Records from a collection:

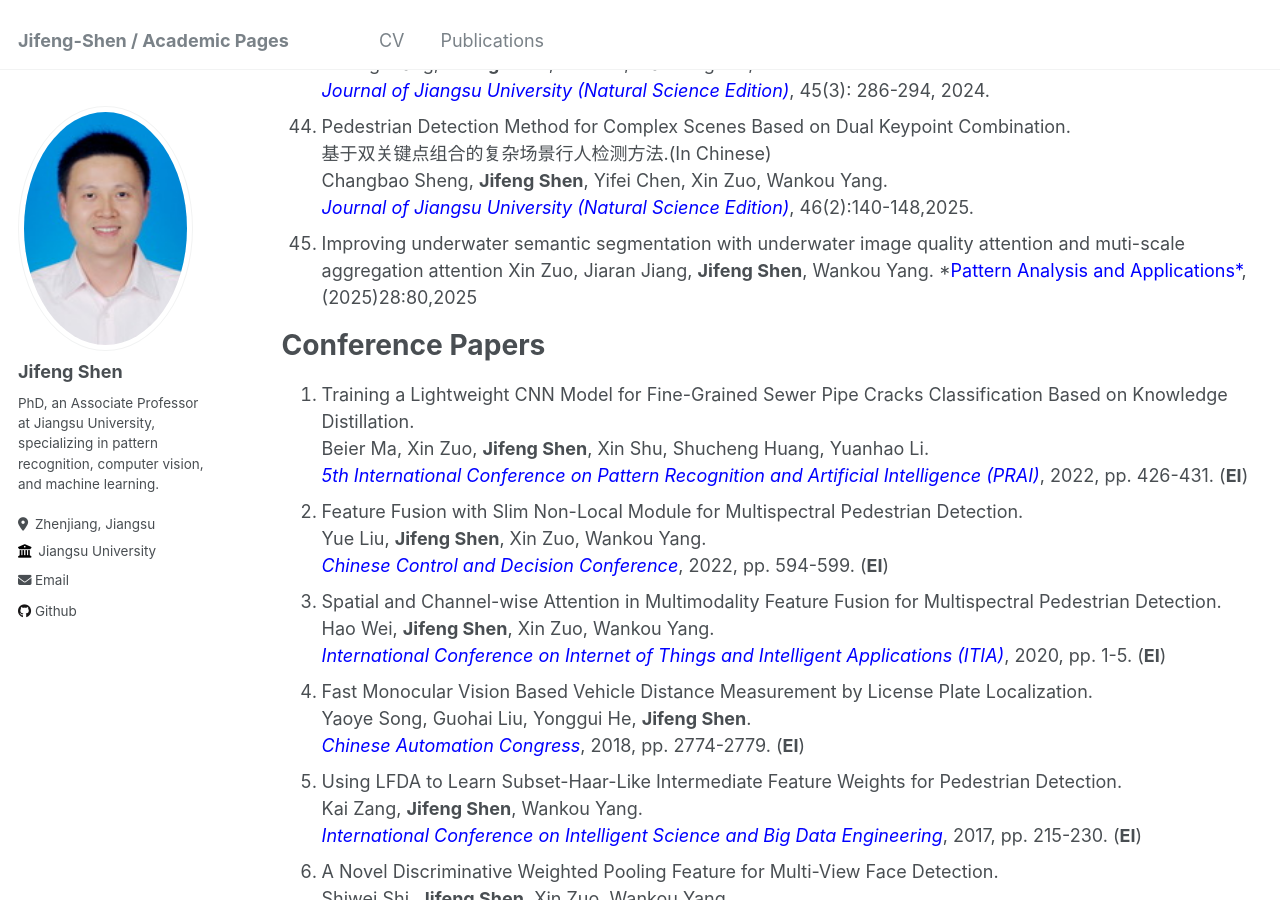
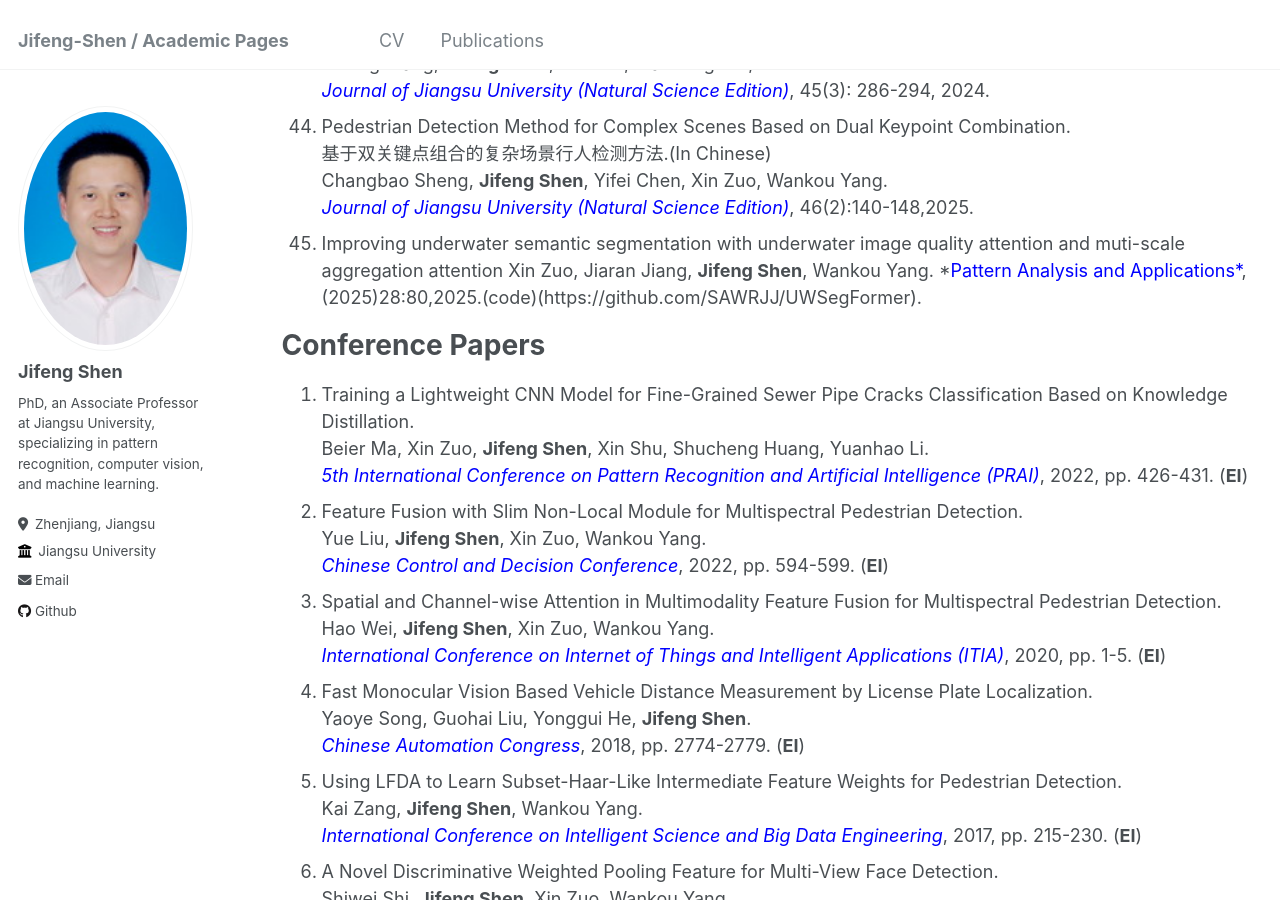
Before and after one commit to jifeng-shen/jifeng-shen.github.io, a Jekyll site: the page built from _pages/publications.md, in a window 1280 px wide and 900 px high, scrolled down 4362 px. Built offline with Jekyll 4.4.1, drawn with Linux system fonts in a browser that asks for light colours.

Commit message:
Update publications.md

```diff
--- a/_pages/publications.md
+++ b/_pages/publications.md
@@ -147,7 +147,7 @@ author_profile: true
     *<font color="blue">Journal of Jiangsu University (Natural Science Edition)</font>*, 46(2):140-148,2025.
 45. Improving underwater semantic segmentation with underwater image quality attention and muti-scale aggregation attention
      Xin Zuo, Jiaran Jiang, **Jifeng Shen**, Wankou Yang.
-    *<font color="blue">Pattern Analysis and Applications*</font>, (2025)28:80,2025
+    *<font color="blue">Pattern Analysis and Applications*</font>, (2025)28:80,2025.(code)(https://github.com/SAWRJJ/UWSegFormer).
 
 
 # Conference Papers
```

▶ [EXERCISE REQUIREMENTS]: Omit the pictures, then give every record back exactly as it stands.

▶ [ANSWER TO THIS EXERCISE]:
Before and after one commit to jifeng-shen/jifeng-shen.github.io, a Jekyll site: the page built from _pages/publications.md, in a window 1280 px wide and 900 px high, scrolled down 4362 px. Built offline with Jekyll 4.4.1, drawn with Linux system fonts in a browser that asks for light colours.

Commit message:
Update publications.md

```diff
--- a/_pages/publications.md
+++ b/_pages/publications.md
@@ -147,7 +147,7 @@ author_profile: true
     *<font color="blue">Journal of Jiangsu University (Natural Science Edition)</font>*, 46(2):140-148,2025.
 45. Improving underwater semantic segmentation with underwater image quality attention and muti-scale aggregation attention
      Xin Zuo, Jiaran Jiang, **Jifeng Shen**, Wankou Yang.
-    *<font color="blue">Pattern Analysis and Applications*</font>, (2025)28:80,2025
+    *<font color="blue">Pattern Analysis and Applications*</font>, (2025)28:80,2025.(code)(https://github.com/SAWRJJ/UWSegFormer).
 
 
 # Conference Papers
```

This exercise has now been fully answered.